"Although both Chinese and Pakistani leaders like to refer to their two countries' close relationship as 'higher than the Karakorams, deeper than the oceans and sweeter than honey,' our collected data shows that Pakistan has been the most dangerous country for travelling Chinese nationals, with at least 12 Chinese killed in 11 separate attacks," said Jonas Parello-Plesner and Mathieu Duchatel in their book 'China's Strong Arm – Protecting Citizens and Assets Abroad.'
"Separatists in Pakistan's Baluchistan province have targeted two important Chinese projects in the region, the Gwadar Port and the Saindak mine, for overtly political reasons," wrote the authors.
The book, released by the International Institute for Strategic Studies at the annual Shangri-La Dialogue, recalled the murder of three Chinese nationals in May 2004 while they were working on the port project.
Contractor China Harbour Engineering completed the first phase of the project but left during the second stage for security reasons. China's Kingho Group was also forced to cancel an ambitious coal mining project in Pakistan for the same reason.
Chinese oil-tanker drivers delivering fuel to the Saindak mine in the Chaghai hills were being attacked and kidnapped as early as this year, they said. "Such insecurity – and such risks for Chinese engineers and workers – has kept other projects in Pakistan on the drawing board," wrote Washington-based Parello-Plesner and Beijing-based Duchatel in the 160-page book.
Citing security concerns, "very little has happened to advance the corridor project" of linking Gwadar to Kashgar, the capital of Xinjiang region, which was to create a new strategic axis in west Asia, the book said on the strategic USD 46 billion China-Pakistan Economic Corridor (CPEC) which passes through the Pakistan-occupied Kashmir.

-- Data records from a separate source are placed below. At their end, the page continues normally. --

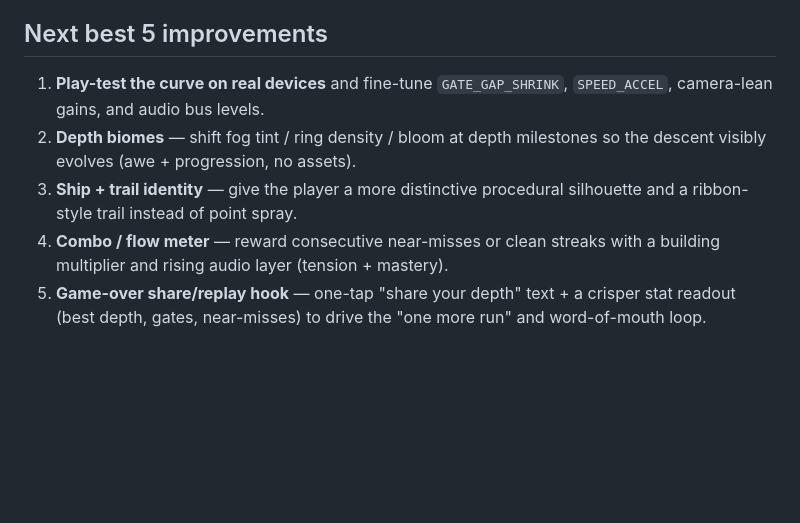
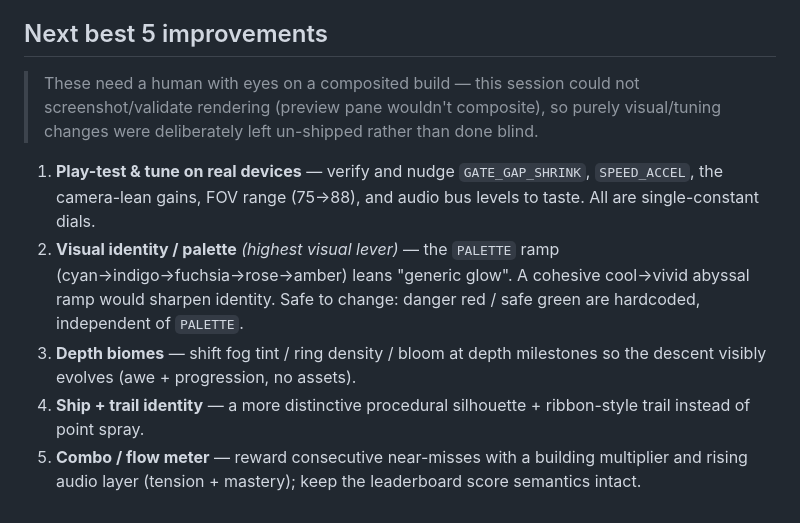
Before and after one commit to bseptember/abyss-game, a Markdown page: POLISH_NOTES.md, the part around the change. GitHub-like rendering; blank space fills up the shorter version.

Commit message:
docs: update polish notes next-steps and verification caveats

```diff
--- a/POLISH_NOTES.md
+++ b/POLISH_NOTES.md
@@ -85,8 +85,12 @@ Shipped, ranked by impact against the premium bar:
 - **No ship personality.** The player is a plain icosahedron; a subtle procedural form/trail identity would raise perceived production value.
 
 ## Next best 5 improvements
-1. **Play-test the curve on real devices** and fine-tune `GATE_GAP_SHRINK`, `SPEED_ACCEL`, camera-lean gains, and audio bus levels.
-2. **Depth biomes** — shift fog tint / ring density / bloom at depth milestones so the descent visibly evolves (awe + progression, no assets).
-3. **Ship + trail identity** — give the player a more distinctive procedural silhouette and a ribbon-style trail instead of point spray.
-4. **Combo / flow meter** — reward consecutive near-misses or clean streaks with a building multiplier and rising audio layer (tension + mastery).
-5. **Game-over share/replay hook** — one-tap "share your depth" text + a crisper stat readout (best depth, gates, near-misses) to drive the "one more run" and word-of-mouth loop.
+> These need a human with eyes on a composited build — this session could not
+> screenshot/validate rendering (preview pane wouldn't composite), so purely
+> visual/tuning changes were deliberately left un-shipped rather than done blind.
+
+1. **Play-test & tune on real devices** — verify and nudge `GATE_GAP_SHRINK`, `SPEED_ACCEL`, the camera-lean gains, FOV range (75→88), and audio bus levels to taste. All are single-constant dials.
+2. **Visual identity / palette** *(highest visual lever)* — the `PALETTE` ramp (cyan→indigo→fuchsia→rose→amber) leans "generic glow". A cohesive cool→vivid abyssal ramp would sharpen identity. Safe to change: danger red / safe green are hardcoded, independent of `PALETTE`.
+3. **Depth biomes** — shift fog tint / ring density / bloom at depth milestones so the descent visibly evolves (awe + progression, no assets).
+4. **Ship + trail identity** — a more distinctive procedural silhouette + ribbon-style trail instead of point spray.
+5. **Combo / flow meter** — reward consecutive near-misses with a building multiplier and rising audio layer (tension + mastery); keep the leaderboard score semantics intact.
```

Much more re-affirmation of the projects between the two countries have taken place, but the links between southwestern Pakistan to Xinjiang are still on the drawing board; although China has been funding for improvements of roads along the Karakoram Highway from Kashgar to almost Islamabad.
China may be more willing today than it was before to support economic cooperation with Pakistan, especially given the enormous political support in Beijing for a 'New Silk Road' through the region and the follow on USD40 billion pledged in April.
"That does not mean, however, that security concerns have evaporated," said the authors. Pakistan in February announced that a special military unit was being trained to protect Chinese experts working on the China-Pakistan economic corridor.
"In addition to government contacts, our earlier research has shown that China has had close exchanges with opposition parties, some of them Islamist, believing this could have a positive impact on the security of its nationals in Pakistan," they wrote.
"In the long-term, the aim is to sustain a united, pro-Chinese front among the Pakistani elite through the Chinese embassy in Islamabad and the International Liaison Department of the ruling Communist Party.
"In 2009 and 2010, for instances, Beijing hosted representatives of Jamaat-e-Islami and Jamiat Ulema-e-Islam (JUI), two political parties with known links to fighters in Afghanistan, and in the case of JUI, with the Afghan and Pakistani Taliban," the authors wrote.